■ GOAL OF THE EXERCISE
Take each line from the material below that includes the string "site" and copy it.

■ GIVEN DATA
== Segment start ==
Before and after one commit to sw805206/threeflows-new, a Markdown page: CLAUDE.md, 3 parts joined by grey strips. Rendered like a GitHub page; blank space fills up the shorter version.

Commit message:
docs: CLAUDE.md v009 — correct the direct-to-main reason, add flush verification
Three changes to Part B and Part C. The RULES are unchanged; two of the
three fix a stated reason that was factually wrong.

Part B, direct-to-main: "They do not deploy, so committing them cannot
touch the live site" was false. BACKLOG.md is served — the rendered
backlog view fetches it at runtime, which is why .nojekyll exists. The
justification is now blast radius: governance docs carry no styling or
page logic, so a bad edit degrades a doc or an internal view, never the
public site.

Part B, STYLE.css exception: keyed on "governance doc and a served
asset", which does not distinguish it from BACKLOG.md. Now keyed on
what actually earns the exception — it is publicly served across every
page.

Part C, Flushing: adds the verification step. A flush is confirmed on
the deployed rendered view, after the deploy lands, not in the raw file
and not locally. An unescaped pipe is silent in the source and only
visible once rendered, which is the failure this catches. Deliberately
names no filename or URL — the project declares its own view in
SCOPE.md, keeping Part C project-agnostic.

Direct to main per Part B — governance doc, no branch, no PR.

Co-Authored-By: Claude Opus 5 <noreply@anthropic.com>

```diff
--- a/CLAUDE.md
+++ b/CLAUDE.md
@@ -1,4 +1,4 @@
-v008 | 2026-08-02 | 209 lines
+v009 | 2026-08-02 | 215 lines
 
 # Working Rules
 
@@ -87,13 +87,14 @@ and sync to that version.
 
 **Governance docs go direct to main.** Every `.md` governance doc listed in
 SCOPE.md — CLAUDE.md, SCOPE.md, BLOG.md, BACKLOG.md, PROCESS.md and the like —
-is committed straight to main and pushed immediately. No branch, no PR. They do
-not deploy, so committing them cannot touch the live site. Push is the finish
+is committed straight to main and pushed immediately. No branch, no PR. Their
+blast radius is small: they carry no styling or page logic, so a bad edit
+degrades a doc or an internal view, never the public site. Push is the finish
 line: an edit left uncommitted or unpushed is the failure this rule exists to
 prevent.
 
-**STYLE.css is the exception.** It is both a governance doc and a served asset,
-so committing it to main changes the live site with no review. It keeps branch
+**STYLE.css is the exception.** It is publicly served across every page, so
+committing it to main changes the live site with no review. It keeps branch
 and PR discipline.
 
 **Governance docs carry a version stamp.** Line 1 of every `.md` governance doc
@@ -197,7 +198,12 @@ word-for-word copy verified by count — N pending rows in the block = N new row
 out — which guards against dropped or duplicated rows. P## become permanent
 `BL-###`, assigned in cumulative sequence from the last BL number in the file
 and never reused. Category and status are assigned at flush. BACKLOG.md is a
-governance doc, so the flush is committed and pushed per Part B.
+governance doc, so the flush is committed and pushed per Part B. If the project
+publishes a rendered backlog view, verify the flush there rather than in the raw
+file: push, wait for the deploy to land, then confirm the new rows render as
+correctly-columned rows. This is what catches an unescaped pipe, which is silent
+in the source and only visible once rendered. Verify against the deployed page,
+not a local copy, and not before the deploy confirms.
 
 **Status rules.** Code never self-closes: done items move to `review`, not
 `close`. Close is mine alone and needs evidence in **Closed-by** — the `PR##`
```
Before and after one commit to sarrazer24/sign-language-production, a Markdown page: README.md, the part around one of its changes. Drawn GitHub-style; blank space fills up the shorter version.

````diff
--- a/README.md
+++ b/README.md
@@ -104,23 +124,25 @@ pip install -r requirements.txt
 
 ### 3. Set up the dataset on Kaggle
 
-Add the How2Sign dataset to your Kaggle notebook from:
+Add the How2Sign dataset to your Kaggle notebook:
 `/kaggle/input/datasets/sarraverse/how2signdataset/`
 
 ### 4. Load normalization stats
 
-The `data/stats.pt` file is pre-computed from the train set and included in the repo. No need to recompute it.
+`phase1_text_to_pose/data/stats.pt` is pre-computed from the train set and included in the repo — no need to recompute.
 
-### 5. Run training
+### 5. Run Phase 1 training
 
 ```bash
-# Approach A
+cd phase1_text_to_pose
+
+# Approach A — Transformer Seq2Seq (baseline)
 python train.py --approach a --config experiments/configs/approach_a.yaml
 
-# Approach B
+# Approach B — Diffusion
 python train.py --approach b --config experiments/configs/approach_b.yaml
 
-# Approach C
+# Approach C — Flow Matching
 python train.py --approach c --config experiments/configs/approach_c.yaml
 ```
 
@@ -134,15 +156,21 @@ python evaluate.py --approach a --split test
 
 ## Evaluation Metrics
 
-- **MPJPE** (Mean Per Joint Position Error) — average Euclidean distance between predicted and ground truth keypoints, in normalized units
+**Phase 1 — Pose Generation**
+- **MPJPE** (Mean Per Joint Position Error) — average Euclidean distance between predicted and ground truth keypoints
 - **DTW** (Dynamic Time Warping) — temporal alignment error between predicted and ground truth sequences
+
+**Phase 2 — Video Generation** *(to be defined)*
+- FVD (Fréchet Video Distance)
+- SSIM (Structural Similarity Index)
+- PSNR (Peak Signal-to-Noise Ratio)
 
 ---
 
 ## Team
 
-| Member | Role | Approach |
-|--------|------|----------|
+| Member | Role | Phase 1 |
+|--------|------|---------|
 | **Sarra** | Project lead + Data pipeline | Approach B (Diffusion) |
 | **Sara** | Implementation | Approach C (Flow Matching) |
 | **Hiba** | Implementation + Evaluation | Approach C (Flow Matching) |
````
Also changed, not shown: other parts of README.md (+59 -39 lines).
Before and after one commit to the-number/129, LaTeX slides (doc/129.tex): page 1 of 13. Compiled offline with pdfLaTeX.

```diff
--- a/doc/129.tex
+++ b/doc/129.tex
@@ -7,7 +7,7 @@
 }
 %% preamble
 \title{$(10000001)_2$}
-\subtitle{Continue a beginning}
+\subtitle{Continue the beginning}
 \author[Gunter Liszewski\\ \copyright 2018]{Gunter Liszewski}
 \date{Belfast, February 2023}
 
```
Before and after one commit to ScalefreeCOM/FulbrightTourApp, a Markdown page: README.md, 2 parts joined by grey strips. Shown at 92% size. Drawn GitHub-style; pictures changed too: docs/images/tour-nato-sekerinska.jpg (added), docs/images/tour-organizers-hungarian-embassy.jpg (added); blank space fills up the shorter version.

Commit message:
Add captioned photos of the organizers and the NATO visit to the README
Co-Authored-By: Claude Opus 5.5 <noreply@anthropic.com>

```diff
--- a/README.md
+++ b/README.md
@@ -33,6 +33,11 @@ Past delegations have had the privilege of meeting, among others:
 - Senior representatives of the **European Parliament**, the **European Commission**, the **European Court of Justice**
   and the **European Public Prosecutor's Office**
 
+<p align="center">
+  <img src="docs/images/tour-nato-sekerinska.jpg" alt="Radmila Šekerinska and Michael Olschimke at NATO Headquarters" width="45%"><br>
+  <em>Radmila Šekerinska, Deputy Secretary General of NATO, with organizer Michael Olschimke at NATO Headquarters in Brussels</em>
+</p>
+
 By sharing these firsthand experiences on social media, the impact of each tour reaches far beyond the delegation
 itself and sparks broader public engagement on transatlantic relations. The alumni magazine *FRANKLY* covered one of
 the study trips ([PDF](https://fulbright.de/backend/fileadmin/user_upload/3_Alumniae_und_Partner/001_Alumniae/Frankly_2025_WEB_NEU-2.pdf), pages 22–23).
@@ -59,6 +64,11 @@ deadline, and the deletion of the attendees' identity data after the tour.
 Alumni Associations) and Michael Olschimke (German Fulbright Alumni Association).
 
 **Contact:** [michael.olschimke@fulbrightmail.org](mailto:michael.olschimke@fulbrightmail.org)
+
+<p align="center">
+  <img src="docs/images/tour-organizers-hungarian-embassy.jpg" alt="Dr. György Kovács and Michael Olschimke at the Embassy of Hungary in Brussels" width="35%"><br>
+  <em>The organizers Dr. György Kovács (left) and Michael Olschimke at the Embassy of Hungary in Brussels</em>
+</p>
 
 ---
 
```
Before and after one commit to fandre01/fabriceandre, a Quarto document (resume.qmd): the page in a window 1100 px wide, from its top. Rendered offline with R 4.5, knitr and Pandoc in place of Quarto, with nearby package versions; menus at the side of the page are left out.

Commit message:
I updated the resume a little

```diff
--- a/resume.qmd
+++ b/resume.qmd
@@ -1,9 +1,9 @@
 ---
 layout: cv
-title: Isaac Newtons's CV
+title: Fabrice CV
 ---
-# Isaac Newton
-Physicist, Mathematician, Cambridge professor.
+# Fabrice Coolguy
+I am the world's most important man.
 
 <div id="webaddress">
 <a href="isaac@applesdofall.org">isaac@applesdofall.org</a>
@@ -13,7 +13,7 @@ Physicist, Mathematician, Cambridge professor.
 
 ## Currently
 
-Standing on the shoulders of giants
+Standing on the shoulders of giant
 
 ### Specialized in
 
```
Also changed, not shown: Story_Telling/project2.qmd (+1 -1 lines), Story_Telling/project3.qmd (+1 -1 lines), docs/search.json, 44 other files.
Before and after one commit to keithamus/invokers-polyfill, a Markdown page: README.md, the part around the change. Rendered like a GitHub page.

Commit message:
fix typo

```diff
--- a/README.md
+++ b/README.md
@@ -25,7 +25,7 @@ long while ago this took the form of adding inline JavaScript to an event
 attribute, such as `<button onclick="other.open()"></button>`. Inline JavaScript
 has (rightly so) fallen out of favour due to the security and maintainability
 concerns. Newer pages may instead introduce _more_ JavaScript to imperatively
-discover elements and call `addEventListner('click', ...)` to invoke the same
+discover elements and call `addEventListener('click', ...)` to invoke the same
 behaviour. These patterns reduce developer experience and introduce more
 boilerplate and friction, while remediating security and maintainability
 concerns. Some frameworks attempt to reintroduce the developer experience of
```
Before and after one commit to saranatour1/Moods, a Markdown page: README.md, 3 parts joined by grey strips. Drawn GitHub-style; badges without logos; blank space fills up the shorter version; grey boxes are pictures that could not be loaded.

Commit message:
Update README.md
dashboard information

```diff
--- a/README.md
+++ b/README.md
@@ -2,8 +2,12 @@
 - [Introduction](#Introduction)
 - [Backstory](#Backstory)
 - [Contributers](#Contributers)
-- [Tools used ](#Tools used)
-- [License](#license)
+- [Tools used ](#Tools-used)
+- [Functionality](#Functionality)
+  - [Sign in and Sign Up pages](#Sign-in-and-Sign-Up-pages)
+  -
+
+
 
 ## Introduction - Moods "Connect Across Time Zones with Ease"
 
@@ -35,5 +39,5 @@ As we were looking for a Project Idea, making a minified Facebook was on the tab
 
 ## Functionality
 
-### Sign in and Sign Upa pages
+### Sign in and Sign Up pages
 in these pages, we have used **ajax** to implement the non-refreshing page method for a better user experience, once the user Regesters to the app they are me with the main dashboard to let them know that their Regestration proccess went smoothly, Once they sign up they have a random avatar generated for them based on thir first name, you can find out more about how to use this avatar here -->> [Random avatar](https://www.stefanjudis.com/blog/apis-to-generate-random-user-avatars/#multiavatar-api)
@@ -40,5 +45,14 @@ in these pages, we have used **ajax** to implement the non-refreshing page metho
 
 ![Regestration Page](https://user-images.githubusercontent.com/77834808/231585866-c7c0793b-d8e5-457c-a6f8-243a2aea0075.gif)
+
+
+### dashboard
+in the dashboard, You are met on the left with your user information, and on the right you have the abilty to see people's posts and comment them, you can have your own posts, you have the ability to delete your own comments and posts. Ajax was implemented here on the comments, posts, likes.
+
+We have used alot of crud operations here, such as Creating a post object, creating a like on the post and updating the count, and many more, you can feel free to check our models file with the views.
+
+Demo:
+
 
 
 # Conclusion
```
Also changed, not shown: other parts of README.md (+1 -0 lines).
== Segment end ==
■ EXERCISE ANSWER
touch the live site" was false. BACKLOG.md is served — the rendered
public site.
-not deploy, so committing them cannot touch the live site. Push is the finish
+degrades a doc or an internal view, never the public site. Push is the finish
-so committing it to main changes the live site with no review. It keeps branch
+committing it to main changes the live site with no review. It keeps branch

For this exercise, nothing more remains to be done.